» **Brief**:
In the data below, how many lines contain the string "textStyle"? Reply with the number only.

» **Available data**:

=== Section Start ===

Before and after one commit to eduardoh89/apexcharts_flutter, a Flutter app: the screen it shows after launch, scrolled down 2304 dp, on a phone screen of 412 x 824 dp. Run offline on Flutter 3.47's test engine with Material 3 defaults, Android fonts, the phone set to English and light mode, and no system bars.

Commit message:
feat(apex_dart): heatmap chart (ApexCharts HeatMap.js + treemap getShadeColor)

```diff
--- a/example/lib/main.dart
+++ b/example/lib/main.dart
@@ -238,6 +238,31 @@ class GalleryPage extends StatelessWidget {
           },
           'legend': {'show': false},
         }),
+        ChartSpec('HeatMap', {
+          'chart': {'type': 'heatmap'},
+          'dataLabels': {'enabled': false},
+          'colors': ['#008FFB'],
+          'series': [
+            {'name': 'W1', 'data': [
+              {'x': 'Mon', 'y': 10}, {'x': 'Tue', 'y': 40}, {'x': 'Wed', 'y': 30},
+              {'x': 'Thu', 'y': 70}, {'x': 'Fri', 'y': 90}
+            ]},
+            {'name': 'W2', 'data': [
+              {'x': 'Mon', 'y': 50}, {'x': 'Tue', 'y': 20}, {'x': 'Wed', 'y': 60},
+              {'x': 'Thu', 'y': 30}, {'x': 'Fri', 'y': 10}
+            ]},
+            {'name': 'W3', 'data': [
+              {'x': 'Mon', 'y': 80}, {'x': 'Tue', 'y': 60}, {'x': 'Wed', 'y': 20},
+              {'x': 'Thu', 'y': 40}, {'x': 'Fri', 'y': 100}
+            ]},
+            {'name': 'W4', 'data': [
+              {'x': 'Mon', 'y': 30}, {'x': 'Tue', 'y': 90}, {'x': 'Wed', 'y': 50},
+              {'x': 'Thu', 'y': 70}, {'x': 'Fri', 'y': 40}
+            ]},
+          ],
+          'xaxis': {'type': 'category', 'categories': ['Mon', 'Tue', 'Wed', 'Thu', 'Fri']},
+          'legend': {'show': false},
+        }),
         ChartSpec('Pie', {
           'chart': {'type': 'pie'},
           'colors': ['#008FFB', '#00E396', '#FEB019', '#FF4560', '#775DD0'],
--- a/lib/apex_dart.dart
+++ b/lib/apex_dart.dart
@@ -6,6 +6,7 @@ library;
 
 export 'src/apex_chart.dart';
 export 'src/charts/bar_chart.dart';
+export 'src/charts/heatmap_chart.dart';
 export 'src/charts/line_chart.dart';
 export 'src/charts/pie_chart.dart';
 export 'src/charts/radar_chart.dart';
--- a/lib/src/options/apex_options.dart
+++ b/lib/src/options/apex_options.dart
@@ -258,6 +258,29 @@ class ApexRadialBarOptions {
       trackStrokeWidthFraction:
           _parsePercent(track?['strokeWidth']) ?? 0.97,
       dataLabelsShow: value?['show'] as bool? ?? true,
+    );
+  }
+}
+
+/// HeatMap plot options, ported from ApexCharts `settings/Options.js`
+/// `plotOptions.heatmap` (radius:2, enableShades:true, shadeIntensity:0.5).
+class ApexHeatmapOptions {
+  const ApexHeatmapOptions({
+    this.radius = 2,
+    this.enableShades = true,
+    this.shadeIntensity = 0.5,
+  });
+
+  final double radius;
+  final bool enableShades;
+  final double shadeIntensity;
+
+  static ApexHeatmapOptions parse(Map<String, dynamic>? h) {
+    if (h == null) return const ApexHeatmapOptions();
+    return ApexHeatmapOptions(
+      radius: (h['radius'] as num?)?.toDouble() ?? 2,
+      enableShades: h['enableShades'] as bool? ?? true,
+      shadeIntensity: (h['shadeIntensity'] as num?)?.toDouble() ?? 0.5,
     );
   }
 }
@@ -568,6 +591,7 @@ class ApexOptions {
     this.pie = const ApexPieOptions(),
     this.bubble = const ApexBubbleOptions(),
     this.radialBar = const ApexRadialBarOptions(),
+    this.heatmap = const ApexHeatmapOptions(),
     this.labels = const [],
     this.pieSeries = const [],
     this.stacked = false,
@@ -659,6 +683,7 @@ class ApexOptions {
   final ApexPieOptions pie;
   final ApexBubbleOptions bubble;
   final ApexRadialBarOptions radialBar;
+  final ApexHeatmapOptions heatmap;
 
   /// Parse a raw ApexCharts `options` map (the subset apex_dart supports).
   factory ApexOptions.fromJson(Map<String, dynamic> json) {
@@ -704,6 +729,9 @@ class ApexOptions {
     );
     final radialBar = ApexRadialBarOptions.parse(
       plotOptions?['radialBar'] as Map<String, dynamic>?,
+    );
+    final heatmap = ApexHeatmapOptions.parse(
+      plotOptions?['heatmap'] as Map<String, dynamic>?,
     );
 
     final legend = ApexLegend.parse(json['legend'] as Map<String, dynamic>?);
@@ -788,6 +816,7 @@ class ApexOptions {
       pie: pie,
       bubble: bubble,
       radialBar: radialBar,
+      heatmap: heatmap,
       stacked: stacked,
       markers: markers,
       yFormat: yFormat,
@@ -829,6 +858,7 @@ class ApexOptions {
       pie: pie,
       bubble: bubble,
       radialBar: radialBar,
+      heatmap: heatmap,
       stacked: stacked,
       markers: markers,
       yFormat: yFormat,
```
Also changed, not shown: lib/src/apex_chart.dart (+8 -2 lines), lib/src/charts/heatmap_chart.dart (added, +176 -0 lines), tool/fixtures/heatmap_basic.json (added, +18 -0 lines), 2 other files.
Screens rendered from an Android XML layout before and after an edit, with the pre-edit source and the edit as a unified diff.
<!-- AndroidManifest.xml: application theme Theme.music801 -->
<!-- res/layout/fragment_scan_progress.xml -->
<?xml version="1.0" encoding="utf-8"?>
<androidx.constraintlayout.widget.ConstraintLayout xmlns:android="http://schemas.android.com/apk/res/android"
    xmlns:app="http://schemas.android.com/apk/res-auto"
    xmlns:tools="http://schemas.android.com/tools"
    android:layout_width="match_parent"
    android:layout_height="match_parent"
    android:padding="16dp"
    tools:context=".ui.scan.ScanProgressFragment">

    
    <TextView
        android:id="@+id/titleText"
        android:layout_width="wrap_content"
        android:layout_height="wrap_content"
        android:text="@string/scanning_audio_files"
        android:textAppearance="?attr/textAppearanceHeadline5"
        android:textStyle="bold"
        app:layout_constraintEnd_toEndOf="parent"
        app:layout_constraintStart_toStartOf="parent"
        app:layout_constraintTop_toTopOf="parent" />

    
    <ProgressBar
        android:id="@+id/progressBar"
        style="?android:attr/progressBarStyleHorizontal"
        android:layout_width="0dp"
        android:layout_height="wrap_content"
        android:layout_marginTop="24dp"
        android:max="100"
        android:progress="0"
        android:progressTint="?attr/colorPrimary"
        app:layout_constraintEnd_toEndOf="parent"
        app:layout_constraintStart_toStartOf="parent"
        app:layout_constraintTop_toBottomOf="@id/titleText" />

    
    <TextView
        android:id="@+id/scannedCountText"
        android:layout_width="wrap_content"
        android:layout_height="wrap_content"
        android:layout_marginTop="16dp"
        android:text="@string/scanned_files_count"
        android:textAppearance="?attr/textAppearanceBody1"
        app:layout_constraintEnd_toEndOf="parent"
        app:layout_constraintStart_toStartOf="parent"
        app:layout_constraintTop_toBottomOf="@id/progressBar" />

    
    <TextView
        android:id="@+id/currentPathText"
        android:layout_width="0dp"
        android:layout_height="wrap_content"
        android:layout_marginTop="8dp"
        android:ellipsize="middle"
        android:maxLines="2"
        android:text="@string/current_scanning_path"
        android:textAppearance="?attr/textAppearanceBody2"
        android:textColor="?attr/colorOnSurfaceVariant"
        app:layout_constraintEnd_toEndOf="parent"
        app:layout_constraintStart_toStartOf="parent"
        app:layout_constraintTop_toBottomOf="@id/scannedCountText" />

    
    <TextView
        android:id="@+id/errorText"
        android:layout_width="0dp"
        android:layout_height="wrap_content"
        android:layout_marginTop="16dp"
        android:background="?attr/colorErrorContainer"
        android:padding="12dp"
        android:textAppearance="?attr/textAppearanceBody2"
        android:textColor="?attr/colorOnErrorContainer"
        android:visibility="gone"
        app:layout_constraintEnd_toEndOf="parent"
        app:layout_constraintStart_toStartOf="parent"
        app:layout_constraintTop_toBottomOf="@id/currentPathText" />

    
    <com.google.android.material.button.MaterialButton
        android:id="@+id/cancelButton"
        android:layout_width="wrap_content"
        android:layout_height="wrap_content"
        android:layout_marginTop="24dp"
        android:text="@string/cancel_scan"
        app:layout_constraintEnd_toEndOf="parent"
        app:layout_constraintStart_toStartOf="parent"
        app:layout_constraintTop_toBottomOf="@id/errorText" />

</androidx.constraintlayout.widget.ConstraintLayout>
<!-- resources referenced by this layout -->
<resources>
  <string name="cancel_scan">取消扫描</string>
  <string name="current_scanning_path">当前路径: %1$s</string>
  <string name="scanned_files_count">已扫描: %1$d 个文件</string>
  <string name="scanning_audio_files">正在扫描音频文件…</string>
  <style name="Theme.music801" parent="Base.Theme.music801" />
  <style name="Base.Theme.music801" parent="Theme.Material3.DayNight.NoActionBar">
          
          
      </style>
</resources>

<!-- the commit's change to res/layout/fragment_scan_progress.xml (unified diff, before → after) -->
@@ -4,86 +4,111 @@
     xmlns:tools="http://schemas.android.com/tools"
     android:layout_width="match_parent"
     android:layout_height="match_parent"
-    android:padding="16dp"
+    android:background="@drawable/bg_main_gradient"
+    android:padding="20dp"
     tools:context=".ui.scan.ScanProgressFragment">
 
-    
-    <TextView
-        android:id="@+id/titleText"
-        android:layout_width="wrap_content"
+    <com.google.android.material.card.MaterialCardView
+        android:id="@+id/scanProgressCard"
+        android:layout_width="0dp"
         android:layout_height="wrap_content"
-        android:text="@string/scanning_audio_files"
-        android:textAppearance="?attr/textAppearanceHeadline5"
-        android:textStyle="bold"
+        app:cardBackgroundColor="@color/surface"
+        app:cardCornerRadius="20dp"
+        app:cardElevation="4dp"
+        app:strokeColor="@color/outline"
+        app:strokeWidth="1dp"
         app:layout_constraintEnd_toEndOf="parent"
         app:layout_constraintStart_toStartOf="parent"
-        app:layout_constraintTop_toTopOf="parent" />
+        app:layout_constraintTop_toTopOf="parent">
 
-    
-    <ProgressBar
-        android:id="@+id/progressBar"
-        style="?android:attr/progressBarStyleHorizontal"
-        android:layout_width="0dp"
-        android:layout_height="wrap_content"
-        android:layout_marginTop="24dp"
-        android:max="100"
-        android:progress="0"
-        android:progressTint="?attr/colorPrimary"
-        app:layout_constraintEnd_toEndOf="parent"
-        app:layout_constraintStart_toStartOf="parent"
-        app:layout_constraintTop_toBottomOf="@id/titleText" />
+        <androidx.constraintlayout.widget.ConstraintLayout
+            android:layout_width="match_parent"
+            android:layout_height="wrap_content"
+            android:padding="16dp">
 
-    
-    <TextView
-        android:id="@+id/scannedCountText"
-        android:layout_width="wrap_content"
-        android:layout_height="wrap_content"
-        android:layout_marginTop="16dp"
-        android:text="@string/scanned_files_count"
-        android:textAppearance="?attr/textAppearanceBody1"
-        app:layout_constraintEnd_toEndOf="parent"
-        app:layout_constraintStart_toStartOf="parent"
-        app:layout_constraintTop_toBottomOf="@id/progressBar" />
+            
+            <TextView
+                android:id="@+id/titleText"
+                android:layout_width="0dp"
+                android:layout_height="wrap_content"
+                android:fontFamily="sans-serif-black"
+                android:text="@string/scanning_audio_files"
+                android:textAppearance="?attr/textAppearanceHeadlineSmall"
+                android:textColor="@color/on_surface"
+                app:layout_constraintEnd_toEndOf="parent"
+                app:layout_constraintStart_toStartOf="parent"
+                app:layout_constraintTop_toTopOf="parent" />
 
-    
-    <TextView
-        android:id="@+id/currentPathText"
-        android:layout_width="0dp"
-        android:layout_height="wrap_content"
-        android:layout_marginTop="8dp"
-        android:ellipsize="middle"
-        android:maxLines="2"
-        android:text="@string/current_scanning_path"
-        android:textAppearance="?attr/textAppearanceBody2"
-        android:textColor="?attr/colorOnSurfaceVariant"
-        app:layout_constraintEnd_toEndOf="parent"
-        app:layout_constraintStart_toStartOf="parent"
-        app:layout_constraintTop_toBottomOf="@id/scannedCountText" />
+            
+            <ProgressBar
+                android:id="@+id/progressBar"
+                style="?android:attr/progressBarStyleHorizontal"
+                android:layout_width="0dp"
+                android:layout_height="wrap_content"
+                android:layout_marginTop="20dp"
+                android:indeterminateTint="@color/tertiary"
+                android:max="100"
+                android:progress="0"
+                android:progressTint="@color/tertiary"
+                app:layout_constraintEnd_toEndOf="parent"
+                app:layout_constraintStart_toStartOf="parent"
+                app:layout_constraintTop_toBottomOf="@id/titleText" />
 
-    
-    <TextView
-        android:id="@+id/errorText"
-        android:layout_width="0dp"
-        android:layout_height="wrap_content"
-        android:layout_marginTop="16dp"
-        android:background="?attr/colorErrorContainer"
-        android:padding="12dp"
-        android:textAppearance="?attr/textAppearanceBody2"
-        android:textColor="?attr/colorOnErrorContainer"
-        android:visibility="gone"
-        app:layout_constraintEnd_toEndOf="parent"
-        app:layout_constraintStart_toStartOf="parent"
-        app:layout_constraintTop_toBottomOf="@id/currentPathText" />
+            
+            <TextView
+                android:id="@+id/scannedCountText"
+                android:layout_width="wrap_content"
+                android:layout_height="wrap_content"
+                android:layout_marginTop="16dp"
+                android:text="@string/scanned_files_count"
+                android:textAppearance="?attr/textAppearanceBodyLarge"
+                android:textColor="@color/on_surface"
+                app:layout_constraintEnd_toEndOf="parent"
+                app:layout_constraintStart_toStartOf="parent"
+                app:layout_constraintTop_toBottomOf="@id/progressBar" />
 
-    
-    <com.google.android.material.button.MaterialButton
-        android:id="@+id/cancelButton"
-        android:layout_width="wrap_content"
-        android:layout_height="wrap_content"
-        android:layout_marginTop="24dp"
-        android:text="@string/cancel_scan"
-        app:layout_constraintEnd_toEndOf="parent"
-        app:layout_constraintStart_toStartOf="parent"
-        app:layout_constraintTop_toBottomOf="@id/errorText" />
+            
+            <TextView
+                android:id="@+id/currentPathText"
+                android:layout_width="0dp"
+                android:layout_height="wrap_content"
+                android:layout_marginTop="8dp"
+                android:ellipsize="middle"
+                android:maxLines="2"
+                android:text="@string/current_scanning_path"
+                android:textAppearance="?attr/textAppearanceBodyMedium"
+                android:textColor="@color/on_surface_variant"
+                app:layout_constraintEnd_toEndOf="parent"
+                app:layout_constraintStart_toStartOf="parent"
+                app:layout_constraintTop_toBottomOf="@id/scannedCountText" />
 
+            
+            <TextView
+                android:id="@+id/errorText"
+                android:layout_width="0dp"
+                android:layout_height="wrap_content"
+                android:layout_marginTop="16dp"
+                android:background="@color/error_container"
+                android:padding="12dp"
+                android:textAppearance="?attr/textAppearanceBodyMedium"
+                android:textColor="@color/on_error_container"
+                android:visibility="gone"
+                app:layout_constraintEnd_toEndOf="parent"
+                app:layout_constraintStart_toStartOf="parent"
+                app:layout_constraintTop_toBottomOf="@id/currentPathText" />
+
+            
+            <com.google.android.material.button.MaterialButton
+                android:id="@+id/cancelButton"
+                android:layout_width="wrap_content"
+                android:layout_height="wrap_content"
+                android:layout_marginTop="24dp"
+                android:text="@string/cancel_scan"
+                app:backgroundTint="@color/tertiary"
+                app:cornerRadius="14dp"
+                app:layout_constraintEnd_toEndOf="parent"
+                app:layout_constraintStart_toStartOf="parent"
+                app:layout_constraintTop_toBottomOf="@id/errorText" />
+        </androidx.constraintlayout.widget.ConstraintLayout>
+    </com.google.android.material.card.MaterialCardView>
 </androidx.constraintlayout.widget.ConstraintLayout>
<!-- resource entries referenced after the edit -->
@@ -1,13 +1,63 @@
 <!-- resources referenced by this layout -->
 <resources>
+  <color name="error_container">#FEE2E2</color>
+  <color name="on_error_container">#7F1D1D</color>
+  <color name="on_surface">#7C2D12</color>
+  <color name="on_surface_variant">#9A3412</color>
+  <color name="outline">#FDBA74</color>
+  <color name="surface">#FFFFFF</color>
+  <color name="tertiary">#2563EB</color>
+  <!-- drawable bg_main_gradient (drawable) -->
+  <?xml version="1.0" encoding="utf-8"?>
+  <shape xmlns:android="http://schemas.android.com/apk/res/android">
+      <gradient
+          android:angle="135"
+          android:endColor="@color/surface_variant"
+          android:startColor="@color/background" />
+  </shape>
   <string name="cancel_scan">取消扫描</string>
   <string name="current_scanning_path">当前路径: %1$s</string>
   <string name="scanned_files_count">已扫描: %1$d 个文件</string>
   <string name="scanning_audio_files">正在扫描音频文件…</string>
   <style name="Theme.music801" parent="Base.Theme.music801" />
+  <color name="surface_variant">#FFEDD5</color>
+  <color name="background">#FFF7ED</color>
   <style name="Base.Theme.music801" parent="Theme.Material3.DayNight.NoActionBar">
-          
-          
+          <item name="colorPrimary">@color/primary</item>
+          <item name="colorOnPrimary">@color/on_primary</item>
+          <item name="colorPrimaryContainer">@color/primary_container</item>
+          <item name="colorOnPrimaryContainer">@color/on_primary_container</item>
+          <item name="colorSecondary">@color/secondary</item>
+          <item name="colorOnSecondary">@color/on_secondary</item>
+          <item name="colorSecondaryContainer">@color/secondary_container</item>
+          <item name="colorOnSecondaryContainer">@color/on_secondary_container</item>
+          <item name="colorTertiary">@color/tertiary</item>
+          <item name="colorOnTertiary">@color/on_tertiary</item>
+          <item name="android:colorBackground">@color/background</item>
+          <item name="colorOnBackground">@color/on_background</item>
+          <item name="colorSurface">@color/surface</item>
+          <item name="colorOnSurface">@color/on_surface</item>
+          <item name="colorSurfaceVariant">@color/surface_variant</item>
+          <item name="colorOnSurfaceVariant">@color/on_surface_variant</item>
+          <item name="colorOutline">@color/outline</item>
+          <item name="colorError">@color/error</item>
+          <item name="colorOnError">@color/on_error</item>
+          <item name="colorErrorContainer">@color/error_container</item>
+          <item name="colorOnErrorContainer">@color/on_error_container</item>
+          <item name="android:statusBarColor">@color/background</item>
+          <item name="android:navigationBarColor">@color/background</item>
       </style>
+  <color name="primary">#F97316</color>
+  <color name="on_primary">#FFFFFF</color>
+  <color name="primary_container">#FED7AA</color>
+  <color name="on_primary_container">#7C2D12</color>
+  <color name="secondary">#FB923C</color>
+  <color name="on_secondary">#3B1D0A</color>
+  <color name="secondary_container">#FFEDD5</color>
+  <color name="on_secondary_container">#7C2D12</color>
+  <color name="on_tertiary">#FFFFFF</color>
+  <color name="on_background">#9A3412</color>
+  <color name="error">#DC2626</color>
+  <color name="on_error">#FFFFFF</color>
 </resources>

=== Section End ===

» **Answer for this exercise**:
2